A person always looking for a better solution. A programmer is looking for a more simpler one, because over time, the code will be a subject of a rewrite or refactor (I still hear the screaming of managers, caused by these words ;)

Next is a source code for a range-loop method and an STL algorithm. They do the same thing, but looks a bit different. (We can also look at the code of those STL templates, and we'll find those for's ;)

This is a simple example, which not based on any real life story:

[code]#include <QString>

struct MyStruct
MyStruct(int id, QString text)
    : _id(id)
    , _text(text)

int _id;
QString _text;

At this point we have a struct declaration, which will plays as a key-value container on later. (Why is it key-value container then? that would be too simple ;)

Time to use our declaration, and set up some goals:

[code]#include <QList>

int main(int argc, char *argv[])
    // key-value pairs
    QList<MyStruct> _myNumbers = {MyStruct("0", "null"),};
    // request
    QList<int> _requests = {3, 5, 8};

    // result
    QList<QString> _result;

    // this is the place of solution code
    return 0;

The task is the following. Lookup each number from _requests within _myNumbers, and append a copy of the corresponding MyStruct's _text value to _results. (You are right! this job do not need a computer! this can be solved on a squared paper. believe me, there are simpler things are in this world which already programmed by big-BIG companies. :)

I'll first create a range-loop solution:

[code]for (auto& item : _requests)
    for (auto& elem : _myNumbers)
        if (elem._id == item)

Next the same goal, but simpler! :D

[code]_result = std::accumulate(_requests.begin(), _requests.end(), QList<QString>{}, [this](auto& a, int item){
    auto it = std::find_if(_myNumbers.begin(), _myNumbers.end(), [item](auto& elem){
        return elem.id == item;

    if (it == this->_detail.end())
        a.append(QString("No number like this one: %1").arg(item));

    return a;

Most of the range-loops could be replaced by with STL algorithms. Why is it good for? (for? I mean why is it good to use STL? ;)


  • The code will be more clear to others. The STL algorithms operations are obvious. Any container manipulation could be feasible.
  • Simpler to maintain. As we check this code parts, we surely know what the original author wants to do. Many for-loops could not be simple to understand
  • Easier bug fix.

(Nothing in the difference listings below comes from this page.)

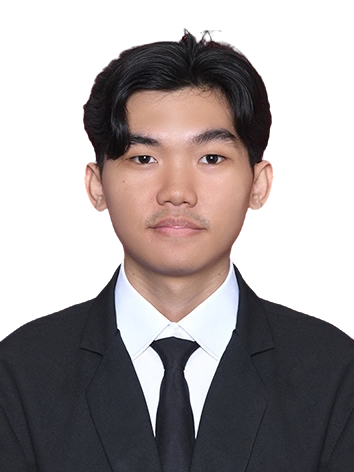
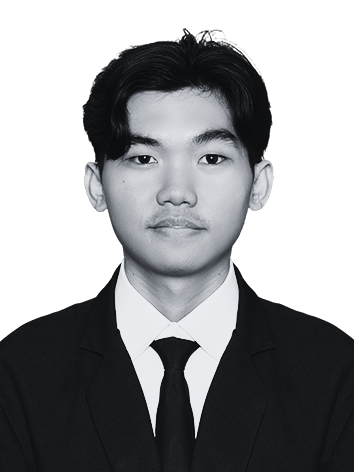
backup: hero section grayscale dengan teks di tengah

diff --git a/index.html b/index.html
@@ -123,56 +123,32 @@
 
     <main>
         <section id="hero" class="hero section">
-            <div class="container hero-grid">
-                <div class="hero-content">
-                    <p class="hero-greeting">Hello, I'm</p>
-                    <h1 class="hero-name">David Christiano K</h1>
-                    <p class="hero-role">Web Developer</p>
+            <div class="hero-bg-text">DAVID CHRISTIANO KURNIADI</div>
+            <div class="hero-layout">
+                <div class="hero-left">
+                    <h2 class="hero-role">Web Developer</h2>
                     <p class="hero-statement">I build digital experiences that are: <span class="text-accent">fast</span>, <span class="text-accent">functional</span>, and <span class="text-accent">robust</span>.</p>
                     <div class="hero-actions">
                         <a href="#projects" class="btn btn-primary">View Projects</a>
                         <a href="assets/David Christiano K-CV.pdf" class="btn btn-outline" download>Download CV</a>
-                        <a href="#contact" class="btn btn-ghost">Contact Me</a>
                     </div>
-                    <!-- <div class="hero-stats">
-                        <div><strong>15+</strong><span>Projects</span></div>
-                        <div><strong>50+</strong><span>Features</span></div>
-                        <div><strong>100+</strong><span>Commits</span></div>
-                        <div><strong>3+</strong><span>Years Learning</span></div>
-                    </div> -->
                 </div>
-                    <div class="hero-photo-wrap">
-                        <img src="assets/images/pasfotoedited.jpg" alt="Pasfoto David Christiano K, Web Developer" class="hero-photo" width="768" height="1024">
-                    </div>
-                <div class="hero-visual">
-                    <div class="profile-card">
-                        <div class="card-face">
-                            <img src="assets/images/pasfotoedited.jpg" alt="Pasfoto David Christiano K, Web Developer" class="profile-photo" width="768" height="1024">
-                            <div class="card-face-text">
-                                <span class="card-name">David Christiano K</span>
-                                <span class="card-role">Web Developer</span>
-                            </div>
-                        </div>
-                        <div class="card-code-window">
-                            <div class="card-code-header"><span></span><span></span><span></span></div>
-                            <div class="card-code-body">
-                                <div class="code-line"><span class="keyword">const</span> build = <span class="keyword">async</span> (project) =&gt; {</div>
-                                <div class="code-line indent">  <span class="keyword">const</span> design = await research();</div>
-                                <div class="code-line indent">  <span class="keyword">const</span> backend = await integrate(db);</div>
-                                <div class="code-line indent">  <span class="keyword">return</span> deploy(design + backend);</div>
-                                <div class="code-line">};</div>
-                                <div class="code-line mt"><span class="comment">// solve → deliver</span></div>
-                            </div>
-                        </div>
-                        <div class="card-metrics">
-                            <span>95 Lighthouse Score</span>
-                            <span>100% Responsive</span>
-                            <span>A+ Accessibility</span>
-                        </div>
-                        <div class="card-arch-line">
-                            <span>Frontend</span><span class="arrow">→</span><span>API</span><span class="arrow">→</span><span>DB</span>
-                        </div>
-                    </div>
+                <div class="hero-center">
+                    <img src="assets/images/pasfotonobackground.png" alt="David Christiano K, Web Developer" class="hero-photo">
+                </div>
+                <div class="hero-right">
+                    <a href="https://www.linkedin.com/in/david-christiano/" target="_blank" class="social-pill">
+                        <svg width="16" height="16" viewBox="0 0 24 24" fill="currentColor"><path d="M19 0h-14c-2.761 0-5 2.239-5 5v14c0 2.761 2.239 5 5 5h14c2.762 0 5-2.239 5-5v-14c0-2.761-2.238-5-5-5zm-11 19h-3v-11h3v11zm-1.5-12.268c-.966 0-1.75-.79-1.75-1.764s.784-1.764 1.75-1.764 1.75.79 1.75 1.764-.783 1.764-1.75 1.764zm13.5 12.268h-3v-5.604c0-3.368-4-3.113-4 0v5.604h-3v-11h3v1.765c1.396-2.586 7-2.777 7 2.476v6.759z"/></svg>
+                        LinkedIn
+                    </a>
+                    <a href="https://wa.me/6285875179866" target="_blank" class="social-pill">
+                        <svg width="16" height="16" viewBox="0 0 24 24" fill="currentColor"><path d="M.057 24l1.687-6.163c-1.041-1.804-1.588-3.849-1.587-5.946.003-6.556 5.338-11.891 11.893-11.891 3.181.001 6.167 1.24 8.413 3.488 2.245 2.248 3.481 5.236 3.48 8.414-.003 6.557-5.338 11.892-11.893 11.892-1.99-.001-3.951-.5-5.688-1.448l-6.305 1.654zm6.597-3.807c1.676.995 3.276 1.591 5.392 1.592 5.448 0 9.886-4.434 9.889-9.885.002-5.462-4.415-9.89-9.881-9.892-5.452 0-9.887 4.434-9.889 9.884-.001 2.225.651 3.891 1.746 5.634l-.999 3.648 3.742-.981zm11.387-5.464c-.074-.124-.272-.198-.57-.347-.297-.149-1.758-.868-2.031-.967-.272-.099-.47-.149-.669.149-.198.297-.768.967-.941 1.165-.173.198-.347.223-.644.074-.297-.149-1.255-.462-2.39-1.475-.883-.788-1.48-1.761-1.653-2.059-.173-.297-.018-.458.13-.606.134-.133.297-.347.446-.521.151-.172.2-.296.3-.495.099-.198.05-.372-.025-.521-.075-.148-.669-1.611-.916-2.206-.242-.579-.487-.501-.669-.51l-.57-.01c-.198 0-.52.074-.792.372s-1.04 1.016-1.04 2.479 1.065 2.876 1.213 3.074c.149.198 2.095 3.2 5.076 4.487.709.306 1.263.489 1.694.626.712.226 1.36.194 1.872.118.571-.085 1.758-.719 2.006-1.413.248-.695.248-1.29.173-1.414z"/></svg>
+                        WhatsApp
+                    </a>
+                    <a href="mailto:davidchristianok@gmail.com" class="social-pill">
+                        <svg width="16" height="16" viewBox="0 0 24 24" fill="none" stroke="currentColor" stroke-width="2" stroke-linecap="round" stroke-linejoin="round"><path d="M4 4h16c1.1 0 2 .9 2 2v12c0 1.1-.9 2-2 2H4c-1.1 0-2-.9-2-2V6c0-1.1.9-2 2-2z"></path><polyline points="22,6 12,13 2,6"></polyline></svg>
+                        Email
+                    </a>
                 </div>
             </div>
         </section>

diff --git a/styles/main.css b/styles/main.css
@@ -244,10 +244,14 @@ h2::after {
 
 /* Hero */
 .hero {
-    padding-top: 4.5rem;
-    padding-bottom: 3rem;
+    min-height: 100vh;
+    display: flex;
+    align-items: center;
+    justify-content: center;
     position: relative;
     overflow: hidden;
+    overflow-x: hidden;
+    padding: 2rem;
 }
 
 .hero::before {
@@ -265,82 +269,65 @@ h2::after {
     background: radial-gradient(circle, rgba(56,189,248,0.08) 0%, transparent 70%);
 }
 
-.hero-grid {
+/* Background Text */
+.hero-bg-text {
+    position: absolute;
+    top: 50%;
+    left: 50%;
+    transform: translate(-50%, -50%);
+    width: 100%;
+    text-align: center;
+    font-size: clamp(1.5rem, 5.2vw, 7rem);
+    font-weight: 900;
+    letter-spacing: 0.02em;
+    white-space: nowrap;
+    -webkit-text-stroke: 2px rgba(0, 0, 0, 0.2);
+    color: transparent;
+    opacity: 1;
+    pointer-events: none;
+    user-select: none;
+    z-index: 0;
+    overflow: hidden;
+}
+
+[data-theme="dark"] .hero-bg-text {
+    -webkit-text-stroke: 2px rgba(255, 255, 255, 0.25);
+}
+
+/* Hero Layout */
+.hero-layout {
     display: grid;
-    grid-template-columns: 1fr;
+    grid-template-columns: 1fr auto 1fr;
+    align-items: center;
     gap: 2rem;
-    align-items: center;
-}
-
-.hero-photo-wrap {
-    display: flex;
-    justify-content: center;
-    align-items: center;
-}
-
-.hero-photo {
-    width: clamp(200px, 24vw, 280px);
-    height: clamp(200px, 24vw, 280px);
-    border-radius: 50%;
-    object-fit: cover;
-    object-position: center 20%;
-    border: 4px solid transparent;
-    background: var(--accent-gradient) border-box;
-    box-shadow: 0 12px 40px rgba(2, 6, 23, 0.35);
-}
-
-@media (min-width: 1024px) {
-    .hero-grid {
-        grid-template-columns: 1.2fr 0.8fr;
-    }
-
-    .hero-content {
-        grid-column: 1;
-        grid-row: 1;
-    }
-
-    .hero-photo-wrap {
-        grid-column: 2;
-        grid-row: 1;
-    }
-
-    .hero-visual {
-        grid-column: 1 / -1;
-    }
-}
-
-.hero-content {
-    display: flex;
-    flex-direction: column;
-    gap: 0.75rem;
+    width: 100%;
+    max-width: 1200px;
     position: relative;
     z-index: 1;
 }
 
-.hero-greeting {
-    font-weight: 600;
-    color: var(--accent);
-    text-transform: uppercase;
-    letter-spacing: 0.05em;
-    font-size: 0.875rem;
-}
-
-.hero-name {
-    font-size: 3rem;
-    line-height: 1.1;
-    letter-spacing: -0.02em;
-    margin: 0;
+/* Left Content */
+.hero-left {
+    display: flex;
+    flex-direction: column;
+    gap: 1rem;
+    align-items: flex-start;
 }
 
 .hero-role {
-    font-size: 1.125rem;
-    color: var(--text-muted);
+    font-size: 3.5rem;
+    font-weight: 700;
     margin: 0;
+    color: var(--text);
+    line-height: 1.1;
 }
 
 .hero-statement {
-    font-size: 1.05rem;
-    max-width: 540px;
+    font-size: 1rem;
+    color: var(--text-muted);
+    margin: 0;
+    max-width: 320px;
+    line-height: 1.6;
 }
 
 .hero-actions {
@@ -348,6 +335,119 @@ h2::after {
     gap: 0.75rem;
     flex-wrap: wrap;
     margin-top: 0.5rem;
+}
+
+/* Center Photo */
+.hero-center {
+    display: flex;
+    justify-content: center;
+    align-items: center;
+    position: relative;
+}
+
+.hero-photo {
+    width: clamp(280px, 30vw, 420px);
+    height: auto;
+    object-fit: contain;
+    filter: drop-shadow(0 20px 40px rgba(0, 0, 0, 0.3));
+    position: relative;
+    z-index: 2;
+    mask-image: linear-gradient(to bottom, black 70%, transparent 100%);
+    -webkit-mask-image: linear-gradient(to bottom, black 70%, transparent 100%);
+}
+
+/* Right Content - Social Pills */
+.hero-right {
+    display: flex;
+    flex-direction: column;
+    gap: 0.75rem;
+    align-items: flex-end;
+}
+
+.social-pill {
+    display: inline-flex;
+    align-items: center;
+    gap: 0.5rem;
+    padding: 0.6rem 1.25rem;
+    background: var(--card-bg);
+    border: 1px solid var(--border);
+    border-radius: 2rem;
+    font-size: 0.875rem;
+    font-weight: 500;
+    color: var(--text);
+    text-decoration: none;
+    transition: all 0.3s ease;
+    min-width: 140px;
+}
+
+.social-pill:hover {
+    border-color: var(--accent);
+    transform: translateX(-5px);
+    box-shadow: 0 4px 12px rgba(59, 130, 246, 0.2);
+}
+
+.social-pill svg {
+    flex-shrink: 0;
+}
+
+/* Mobile Responsive */
+@media (max-width: 768px) {
+    .hero {
+        min-height: auto;
+        padding: 4rem 1.5rem 2rem;
+    }
+
+    .hero-bg-text {
+        font-size: clamp(1rem, 5vw, 2.5rem);
+        -webkit-text-stroke: 1px rgba(0, 0, 0, 0.15);
+    }
+
+    [data-theme="dark"] .hero-bg-text {
+        -webkit-text-stroke: 1px rgba(255, 255, 255, 0.2);
+    }
+
+    .hero-layout {
+        grid-template-columns: 1fr;
+        text-align: center;
+        gap: 2rem;
+    }
+
+    .hero-left {
+        align-items: center;
+        order: 2;
+    }
+
+    .hero-center {
+        order: 1;
+    }
+
+    .hero-photo {
+        width: clamp(200px, 50vw, 300px);
+    }
+
+    .hero-right {
+        align-items: center;
+        order: 3;
+        flex-direction: row;
+        flex-wrap: wrap;
+        justify-content: center;
+    }
+
+    .social-pill {
+        min-width: auto;
+    }
+
+    .hero-actions {
+        justify-content: center;
+    }
+
+    .hero-role {
+        font-size: 2.25rem;
+    }
+
+    .hero-statement {
+        max-width: 100%;
+    }
 }
 
 /* AI-Powered Development */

We could trust in STL code, which helps us reduce the error opportunities. (I know, we don't trust in STL at all! Just in ourselves! :)

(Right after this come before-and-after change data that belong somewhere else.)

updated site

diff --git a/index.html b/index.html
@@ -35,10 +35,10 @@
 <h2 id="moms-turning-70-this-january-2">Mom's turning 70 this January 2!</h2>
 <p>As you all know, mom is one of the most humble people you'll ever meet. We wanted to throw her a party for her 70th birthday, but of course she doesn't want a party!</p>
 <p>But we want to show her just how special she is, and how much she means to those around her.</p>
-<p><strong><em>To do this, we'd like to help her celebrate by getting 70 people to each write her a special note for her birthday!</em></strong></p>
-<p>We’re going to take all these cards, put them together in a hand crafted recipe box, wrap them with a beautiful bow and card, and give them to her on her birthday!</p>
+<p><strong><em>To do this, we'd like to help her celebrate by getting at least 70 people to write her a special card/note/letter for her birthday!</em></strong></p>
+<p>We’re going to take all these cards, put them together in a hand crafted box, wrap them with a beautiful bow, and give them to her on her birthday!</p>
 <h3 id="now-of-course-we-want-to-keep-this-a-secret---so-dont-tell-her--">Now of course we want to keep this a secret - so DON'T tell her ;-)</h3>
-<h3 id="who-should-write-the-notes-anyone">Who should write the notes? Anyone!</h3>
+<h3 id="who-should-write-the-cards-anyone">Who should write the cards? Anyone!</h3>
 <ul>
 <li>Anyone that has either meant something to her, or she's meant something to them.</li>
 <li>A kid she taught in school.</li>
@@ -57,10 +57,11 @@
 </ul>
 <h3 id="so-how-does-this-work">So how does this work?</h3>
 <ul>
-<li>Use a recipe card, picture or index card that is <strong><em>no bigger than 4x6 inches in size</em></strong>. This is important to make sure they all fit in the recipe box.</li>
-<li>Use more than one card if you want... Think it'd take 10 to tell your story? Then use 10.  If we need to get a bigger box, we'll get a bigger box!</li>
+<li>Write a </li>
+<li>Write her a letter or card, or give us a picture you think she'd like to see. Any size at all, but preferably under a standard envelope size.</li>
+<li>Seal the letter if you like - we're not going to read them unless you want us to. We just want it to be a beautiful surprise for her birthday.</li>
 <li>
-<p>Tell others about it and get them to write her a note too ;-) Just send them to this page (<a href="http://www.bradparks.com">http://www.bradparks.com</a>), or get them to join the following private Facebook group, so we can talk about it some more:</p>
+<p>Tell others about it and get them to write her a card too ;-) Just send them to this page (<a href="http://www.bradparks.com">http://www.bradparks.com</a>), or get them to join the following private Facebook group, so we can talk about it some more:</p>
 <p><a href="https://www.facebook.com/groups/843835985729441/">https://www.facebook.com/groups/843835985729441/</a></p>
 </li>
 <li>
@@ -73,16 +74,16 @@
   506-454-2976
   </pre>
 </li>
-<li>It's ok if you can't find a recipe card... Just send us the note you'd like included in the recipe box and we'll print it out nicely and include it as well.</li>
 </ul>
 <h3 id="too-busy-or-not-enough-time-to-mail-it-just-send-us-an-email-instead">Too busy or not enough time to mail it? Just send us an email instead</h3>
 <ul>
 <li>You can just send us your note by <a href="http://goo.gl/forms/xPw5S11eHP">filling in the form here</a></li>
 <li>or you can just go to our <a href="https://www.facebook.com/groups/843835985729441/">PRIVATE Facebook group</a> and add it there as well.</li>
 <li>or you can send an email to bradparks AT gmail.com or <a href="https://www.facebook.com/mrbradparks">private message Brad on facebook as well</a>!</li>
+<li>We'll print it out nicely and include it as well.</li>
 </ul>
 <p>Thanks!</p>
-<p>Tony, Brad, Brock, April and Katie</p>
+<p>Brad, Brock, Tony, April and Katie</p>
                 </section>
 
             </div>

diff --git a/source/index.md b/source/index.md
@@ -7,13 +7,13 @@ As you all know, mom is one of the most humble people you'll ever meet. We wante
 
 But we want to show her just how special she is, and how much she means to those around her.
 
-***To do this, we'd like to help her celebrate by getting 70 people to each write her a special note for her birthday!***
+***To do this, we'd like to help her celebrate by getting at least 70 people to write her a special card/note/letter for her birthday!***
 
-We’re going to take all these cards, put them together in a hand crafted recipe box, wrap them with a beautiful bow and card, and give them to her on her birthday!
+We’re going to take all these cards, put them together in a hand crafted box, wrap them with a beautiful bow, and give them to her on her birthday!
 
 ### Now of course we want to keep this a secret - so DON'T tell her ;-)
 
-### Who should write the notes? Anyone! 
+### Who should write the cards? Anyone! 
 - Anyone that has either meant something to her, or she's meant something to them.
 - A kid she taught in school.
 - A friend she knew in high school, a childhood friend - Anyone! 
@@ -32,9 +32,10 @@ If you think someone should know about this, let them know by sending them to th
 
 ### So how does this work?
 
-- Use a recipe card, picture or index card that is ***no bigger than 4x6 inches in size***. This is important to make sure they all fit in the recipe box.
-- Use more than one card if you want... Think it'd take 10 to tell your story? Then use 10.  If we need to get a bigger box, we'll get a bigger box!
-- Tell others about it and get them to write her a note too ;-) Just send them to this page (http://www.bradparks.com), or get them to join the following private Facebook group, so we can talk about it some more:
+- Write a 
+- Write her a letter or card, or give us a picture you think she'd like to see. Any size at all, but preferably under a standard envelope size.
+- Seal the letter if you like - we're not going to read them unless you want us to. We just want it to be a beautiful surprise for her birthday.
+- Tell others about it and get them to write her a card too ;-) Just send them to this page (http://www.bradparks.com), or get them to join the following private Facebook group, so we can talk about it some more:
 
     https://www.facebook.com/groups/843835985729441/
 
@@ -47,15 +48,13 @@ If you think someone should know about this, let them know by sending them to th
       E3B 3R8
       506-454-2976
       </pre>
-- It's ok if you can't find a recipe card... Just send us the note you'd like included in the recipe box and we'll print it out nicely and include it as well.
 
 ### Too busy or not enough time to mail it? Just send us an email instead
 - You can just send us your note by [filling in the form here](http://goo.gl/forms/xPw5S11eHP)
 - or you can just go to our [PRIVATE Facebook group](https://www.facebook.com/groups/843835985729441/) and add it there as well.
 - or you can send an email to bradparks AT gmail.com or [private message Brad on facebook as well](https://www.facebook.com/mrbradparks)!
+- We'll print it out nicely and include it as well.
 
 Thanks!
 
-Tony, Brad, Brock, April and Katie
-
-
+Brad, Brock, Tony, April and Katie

I hope this article helps, and leads to refactor! (oh nooo, those screaming voices again... :)